Another cracking track from the mercurial Neelix. An underrated genius.

Fischerspooner - Never Win

Worth a Listen 8 - Fischerspooner

Sounding uncomfortably like Pink Floyd's 'Another Brick in the Wall' at the start, Fischerspooner soon pull things round with this better than average pop-dance behemoth.

Billy Talent - Surprise Surprise

Worth A Listen 7 - Billy Talent

The strange animal noises, a pig king, blue loafers, pink vest and a flying shark make this one worth a watch. I can live without the song if I'm honest.

Monday, 25 May 2015

Broilers - Ruby Light & Dark

Pick of the Week 64 - Broilers

Like a German version of Sham 69, Broilers churn out agreeable punk influenced ditties. A great song from the Düsseldorf based outfit. Why have I never heard of them? Apparently they've been around since the mid 1990's!

Saturday, 16 May 2015

The Be Good Tanyas – A Collection

There was a place in the seminal comic 2000AD’s Judge Dredd story called the Cursed Earth. It was a radiation ravaged desert outside the walls of Mega City One exclusively inhabited by mutant hillbillies, mutant spiders and all kinds of other mutants. I seriously doubt the Be Good Tanyas hail from the Cursed Earth in reality, but in a musical sense they are fully fledged passport holding citizens.

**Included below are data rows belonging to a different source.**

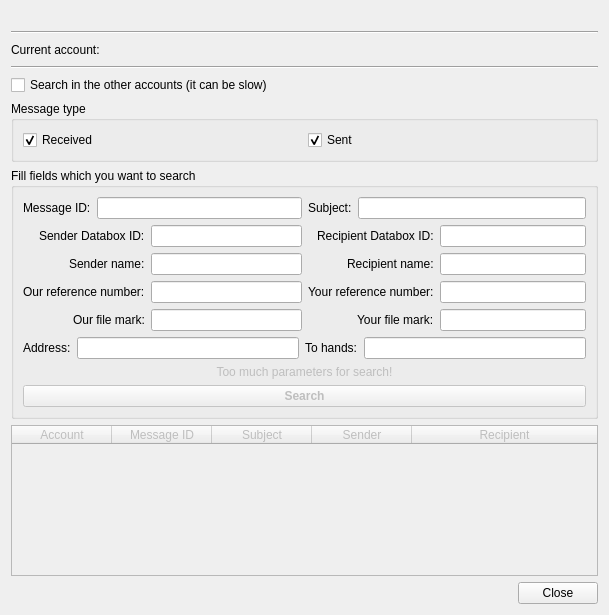
Above: src/gui/ui/dlg_msg_search.ui from psakar/datovka before the change. Below: the same form after it.
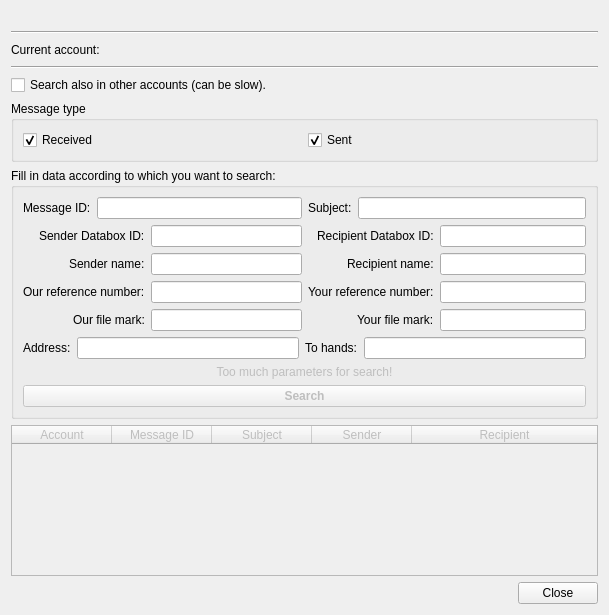
That is the form after the change. Icons and pictures are not drawn.

```diff
--- a/src/gui/ui/dlg_msg_search.ui
+++ b/src/gui/ui/dlg_msg_search.ui
@@ -81,7 +81,7 @@
    <item>
     <widget class="QCheckBox" name="searchAllAcntCheckBox">
      <property name="text">
-      <string>Search in the other accounts (it can be slow)</string>
+      <string>Search also in other accounts (can be slow).</string>
      </property>
     </widget>
    </item>
@@ -117,7 +117,7 @@
    <item>
     <widget class="QGroupBox" name="groupBox_2">
      <property name="title">
-      <string>Fill fields which you want to search</string>
+      <string>Fill in data according to which you want to search:</string>
      </property>
      <layout class="QVBoxLayout" name="verticalLayout_2">
       <item>
```
Left out of the diff: 2 changed lines with no effect on the pictures.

What they’ve done is written the perfect sound track for life in the post apocalyptic radioactive wasteland. It’s off kilter Americana with a sour mashed flavour that takes the deep south template favoured by Caroline Herring and mutates it into a banjo fuelled, skiffle infused hybrid that is as disturbing as it is beautiful. When Judge Dredd stumbles on a group of mutated hobos clustered around an oil drum fire, this is what they were listening to.

In reality they come from Canada which is less romantic but probably better for them. Every track is a little country meets bluegrass gem and to name but a few; ‘Scattered Leaves’ is a lilting leftfield ballad, ‘Draft Daughters Blues’ is wholesome and chunky blues and ‘The Littlest Birds’ defies you not to sing along. My personal favourite is the stark, banjo meets that unique vocal style of ‘Only in the Past’ and then the fiddle kicks in. Having said that, the entire collection is not too shabby. 

Unusual, original and glorious, the Be Good Tanyas are a folk band I’ll be keeping an eye on in the years to come. A rich and varied collection just as at home in the North of England or in a post nuclear irradiated fictional desert. They also have the despairing look of a group that may also give us an interview?

Monday, 4 May 2015

Saint Etienne - Only Love Can Break Your Heart

Classic Track - Only Love Can Break Your Heart

I never liked anything else they did before or after this blissful indie/dance crossover single. It seems a travesty of justice that the excellent Moira Lambert got the push in favour of Sarah Cracknell, but at least she didn't outstay her welcome; I wonder what she's up to now? Check out the typically early 90's video; the combination of football table and this song never fails to send me into a frenzy.